The conference setting and input by Council leaders, the mayor and keynote speakers combine to create a formal stage for the UN-style global negotiations.

This part of the event is closely structured to give ‘real-time’ experience in presentation, team-work, leadership and collaboration and to bring out the very best in the students. From their opening statements through debated questions to informal deal making on cross-cutting themes (cities, oceans, forests), all participants quickly gain confidence to speak in plenary, respond to others’ challenges and work together to make further progress towards more ambitious global targets.

Teacher feedback

  • ‘Very impressed by the organisation of the event, especially the opportunity it provides to certain individual students to experience such a conference, in reference to accessibility and inclusivity.’
  • ‘Students developed ability to speak concisely and use statistics as evidence for the points they were making; confidence in speaking; benefit of seeing relevance of geography in the world.’

Student feedback

  • Climate change is a much more serious problem than I thought
  • There are points of no return so we must act quickly
  • I want to spread the information I learned today, so that the Earth doesn’t become uninhabitable.


Students learn about the lived experience of climate change around the world and global responses, and have to think critically about issues of international development and climate justice.
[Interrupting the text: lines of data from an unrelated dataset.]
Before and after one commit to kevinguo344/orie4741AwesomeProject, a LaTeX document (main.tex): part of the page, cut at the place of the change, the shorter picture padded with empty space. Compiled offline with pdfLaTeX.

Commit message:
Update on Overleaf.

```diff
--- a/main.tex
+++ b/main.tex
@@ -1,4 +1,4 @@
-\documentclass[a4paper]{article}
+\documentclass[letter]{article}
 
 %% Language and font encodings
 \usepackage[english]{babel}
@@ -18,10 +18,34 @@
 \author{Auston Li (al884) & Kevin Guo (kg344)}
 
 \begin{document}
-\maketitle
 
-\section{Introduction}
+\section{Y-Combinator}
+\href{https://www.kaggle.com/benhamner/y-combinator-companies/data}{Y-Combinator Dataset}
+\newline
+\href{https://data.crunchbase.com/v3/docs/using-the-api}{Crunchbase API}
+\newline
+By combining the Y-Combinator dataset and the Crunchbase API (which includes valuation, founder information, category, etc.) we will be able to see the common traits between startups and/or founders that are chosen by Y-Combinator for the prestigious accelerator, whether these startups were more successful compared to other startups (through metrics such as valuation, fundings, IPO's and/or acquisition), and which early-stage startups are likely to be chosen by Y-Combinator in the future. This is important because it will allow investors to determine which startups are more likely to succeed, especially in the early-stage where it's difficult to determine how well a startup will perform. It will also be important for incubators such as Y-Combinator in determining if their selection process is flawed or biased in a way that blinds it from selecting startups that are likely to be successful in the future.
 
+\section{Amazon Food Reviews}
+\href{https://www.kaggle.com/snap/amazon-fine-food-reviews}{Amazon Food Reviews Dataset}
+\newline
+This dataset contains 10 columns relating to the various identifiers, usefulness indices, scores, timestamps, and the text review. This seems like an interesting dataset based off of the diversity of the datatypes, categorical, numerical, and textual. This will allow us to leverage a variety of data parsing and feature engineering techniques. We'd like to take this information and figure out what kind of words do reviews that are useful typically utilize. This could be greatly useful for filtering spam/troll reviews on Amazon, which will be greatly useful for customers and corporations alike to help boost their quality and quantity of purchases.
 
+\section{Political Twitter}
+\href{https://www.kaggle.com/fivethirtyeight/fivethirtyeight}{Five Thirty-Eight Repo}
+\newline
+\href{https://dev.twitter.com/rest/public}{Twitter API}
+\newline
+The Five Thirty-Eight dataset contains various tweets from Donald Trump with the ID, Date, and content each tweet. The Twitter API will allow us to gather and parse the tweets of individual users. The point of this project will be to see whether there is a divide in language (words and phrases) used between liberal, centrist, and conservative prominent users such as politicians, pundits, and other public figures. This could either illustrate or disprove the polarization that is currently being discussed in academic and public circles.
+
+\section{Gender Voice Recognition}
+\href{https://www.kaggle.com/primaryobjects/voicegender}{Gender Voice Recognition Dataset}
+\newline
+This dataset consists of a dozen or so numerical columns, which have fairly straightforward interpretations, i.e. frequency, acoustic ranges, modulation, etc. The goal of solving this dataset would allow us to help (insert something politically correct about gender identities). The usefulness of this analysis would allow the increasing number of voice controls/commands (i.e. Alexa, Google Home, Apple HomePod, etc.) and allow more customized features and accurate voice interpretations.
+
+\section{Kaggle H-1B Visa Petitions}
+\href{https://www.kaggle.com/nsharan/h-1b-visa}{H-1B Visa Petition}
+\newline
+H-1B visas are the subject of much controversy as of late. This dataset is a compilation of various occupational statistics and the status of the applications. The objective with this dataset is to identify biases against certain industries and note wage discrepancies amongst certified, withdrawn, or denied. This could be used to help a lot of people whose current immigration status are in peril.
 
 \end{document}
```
Their teachers also point to the great benefits for their students’ teamwork, communication skills, presentation, research, and generally coming out of their comfort zones. ‘The students will have gained SO MANY soft skills they won’t even be aware of!’

Teachers receive very accessible curriculum information about climate change and a full and dynamic experience that engages their students, and often reaches beyond to other students and parents as they share their experience. The team provides prompt communications and tailored support and will work hard to help overcome any hurdles to students’ participation.